INFORMATION SUPPLIED:

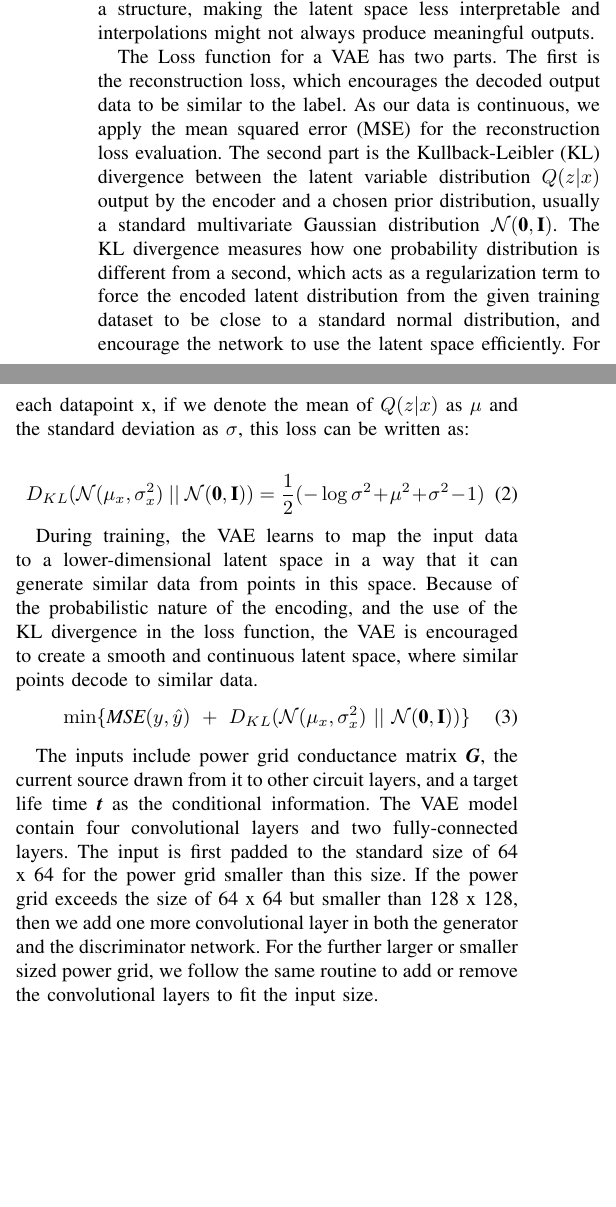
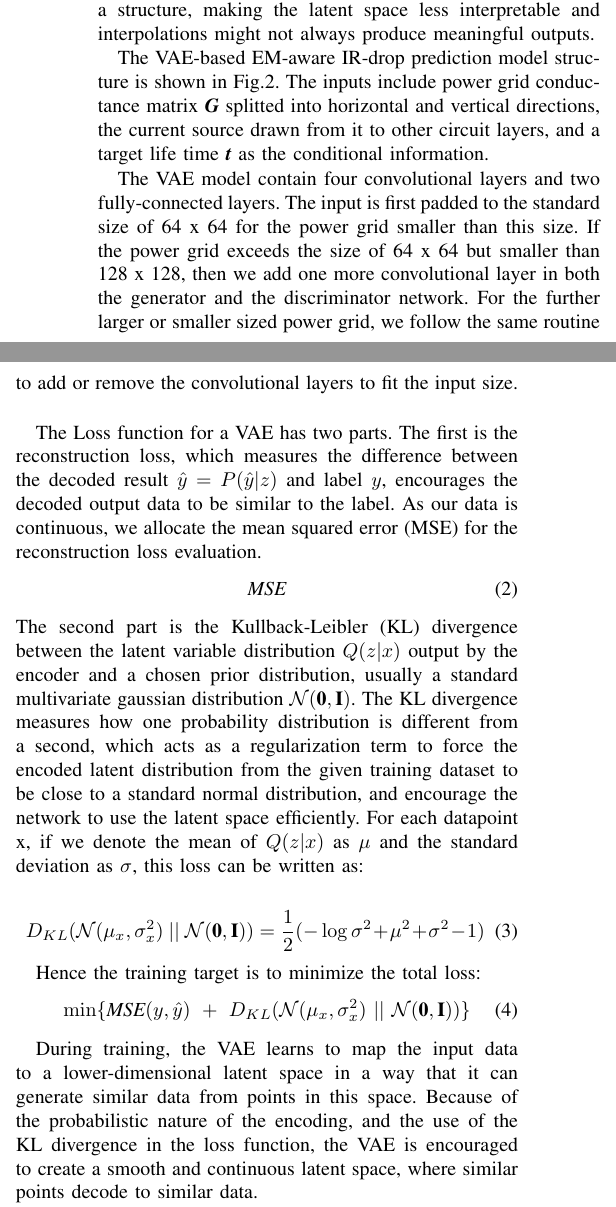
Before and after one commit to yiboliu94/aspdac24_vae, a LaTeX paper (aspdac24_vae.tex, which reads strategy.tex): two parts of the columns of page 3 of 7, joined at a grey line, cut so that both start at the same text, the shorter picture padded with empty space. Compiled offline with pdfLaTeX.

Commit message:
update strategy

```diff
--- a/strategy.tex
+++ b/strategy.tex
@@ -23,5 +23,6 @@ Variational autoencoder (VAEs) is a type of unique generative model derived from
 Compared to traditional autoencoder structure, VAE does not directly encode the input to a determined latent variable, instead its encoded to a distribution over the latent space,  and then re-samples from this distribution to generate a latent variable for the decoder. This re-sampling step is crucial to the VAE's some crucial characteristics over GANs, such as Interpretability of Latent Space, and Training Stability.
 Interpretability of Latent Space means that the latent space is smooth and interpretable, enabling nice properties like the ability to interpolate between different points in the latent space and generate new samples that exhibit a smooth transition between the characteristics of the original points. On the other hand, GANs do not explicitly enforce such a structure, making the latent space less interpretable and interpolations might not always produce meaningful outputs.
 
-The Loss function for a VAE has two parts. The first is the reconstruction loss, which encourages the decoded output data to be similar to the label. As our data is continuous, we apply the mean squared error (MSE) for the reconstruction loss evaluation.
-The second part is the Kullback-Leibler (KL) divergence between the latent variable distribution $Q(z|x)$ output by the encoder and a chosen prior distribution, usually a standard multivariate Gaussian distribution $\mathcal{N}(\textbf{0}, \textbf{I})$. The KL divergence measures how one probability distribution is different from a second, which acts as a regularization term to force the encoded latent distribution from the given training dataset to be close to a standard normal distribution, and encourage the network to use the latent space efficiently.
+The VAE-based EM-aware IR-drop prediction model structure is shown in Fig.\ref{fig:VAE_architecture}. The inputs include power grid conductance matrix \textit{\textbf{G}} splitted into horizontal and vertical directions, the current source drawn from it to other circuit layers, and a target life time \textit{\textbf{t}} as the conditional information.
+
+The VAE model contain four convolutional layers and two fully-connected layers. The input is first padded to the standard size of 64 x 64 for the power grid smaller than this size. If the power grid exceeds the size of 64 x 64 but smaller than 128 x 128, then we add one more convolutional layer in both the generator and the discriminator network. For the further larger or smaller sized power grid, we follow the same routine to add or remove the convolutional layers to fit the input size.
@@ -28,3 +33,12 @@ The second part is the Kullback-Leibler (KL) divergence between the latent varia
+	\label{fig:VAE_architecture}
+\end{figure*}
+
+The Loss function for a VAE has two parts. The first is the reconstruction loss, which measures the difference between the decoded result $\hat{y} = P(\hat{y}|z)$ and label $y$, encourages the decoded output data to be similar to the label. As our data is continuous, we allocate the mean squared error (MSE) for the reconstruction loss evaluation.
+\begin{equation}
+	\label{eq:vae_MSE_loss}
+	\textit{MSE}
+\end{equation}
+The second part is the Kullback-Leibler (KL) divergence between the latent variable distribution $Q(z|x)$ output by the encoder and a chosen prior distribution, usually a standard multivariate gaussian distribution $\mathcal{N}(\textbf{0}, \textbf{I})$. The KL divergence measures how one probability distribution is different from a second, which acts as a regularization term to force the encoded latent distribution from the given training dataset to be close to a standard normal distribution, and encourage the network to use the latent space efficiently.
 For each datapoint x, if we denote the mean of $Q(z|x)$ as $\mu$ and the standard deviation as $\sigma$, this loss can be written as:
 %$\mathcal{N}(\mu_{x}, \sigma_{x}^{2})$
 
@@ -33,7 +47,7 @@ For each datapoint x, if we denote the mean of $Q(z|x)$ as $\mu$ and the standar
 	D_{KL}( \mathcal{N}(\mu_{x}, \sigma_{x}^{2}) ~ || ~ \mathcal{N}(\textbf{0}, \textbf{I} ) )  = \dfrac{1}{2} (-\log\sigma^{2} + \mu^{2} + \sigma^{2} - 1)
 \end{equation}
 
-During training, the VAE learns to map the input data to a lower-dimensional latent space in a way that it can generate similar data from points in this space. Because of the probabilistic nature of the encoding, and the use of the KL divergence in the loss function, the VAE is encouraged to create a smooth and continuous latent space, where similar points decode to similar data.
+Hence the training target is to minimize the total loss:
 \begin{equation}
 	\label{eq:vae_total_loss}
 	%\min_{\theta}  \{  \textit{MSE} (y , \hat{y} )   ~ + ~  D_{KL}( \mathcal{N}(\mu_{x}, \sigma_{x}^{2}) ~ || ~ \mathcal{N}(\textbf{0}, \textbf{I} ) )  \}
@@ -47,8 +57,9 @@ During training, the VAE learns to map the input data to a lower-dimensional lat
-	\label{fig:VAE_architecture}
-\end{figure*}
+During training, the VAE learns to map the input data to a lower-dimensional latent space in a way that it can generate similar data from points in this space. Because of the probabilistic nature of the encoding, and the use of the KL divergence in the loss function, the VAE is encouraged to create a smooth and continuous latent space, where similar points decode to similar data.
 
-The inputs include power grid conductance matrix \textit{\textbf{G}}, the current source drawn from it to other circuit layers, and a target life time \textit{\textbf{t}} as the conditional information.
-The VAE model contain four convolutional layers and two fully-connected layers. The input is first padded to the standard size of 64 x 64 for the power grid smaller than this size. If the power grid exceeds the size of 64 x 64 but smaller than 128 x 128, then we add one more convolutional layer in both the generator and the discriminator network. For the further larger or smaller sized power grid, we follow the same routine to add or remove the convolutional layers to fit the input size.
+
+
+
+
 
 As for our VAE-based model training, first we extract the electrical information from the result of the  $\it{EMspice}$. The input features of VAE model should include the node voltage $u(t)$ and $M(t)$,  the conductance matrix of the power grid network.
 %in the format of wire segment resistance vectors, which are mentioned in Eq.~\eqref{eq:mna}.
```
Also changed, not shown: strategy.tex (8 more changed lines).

TASK TO CARRY OUT:
The lines above that hold the word "learns" are the ones to copy.

OUTPUT FOR THIS EXERCISE:
-During training, the VAE learns to map the input data to a lower-dimensional latent space in a way that it can generate similar data from points in this space. Because of the probabilistic nature of the encoding, and the use of the KL divergence in the loss function, the VAE is encouraged to create a smooth and continuous latent space, where similar points decode to similar data.
@@ -47,8 +57,9 @@ During training, the VAE learns to map the input data to a lower-dimensional lat
+During training, the VAE learns to map the input data to a lower-dimensional latent space in a way that it can generate similar data from points in this space. Because of the probabilistic nature of the encoding, and the use of the KL divergence in the loss function, the VAE is encouraged to create a smooth and continuous latent space, where similar points decode to similar data.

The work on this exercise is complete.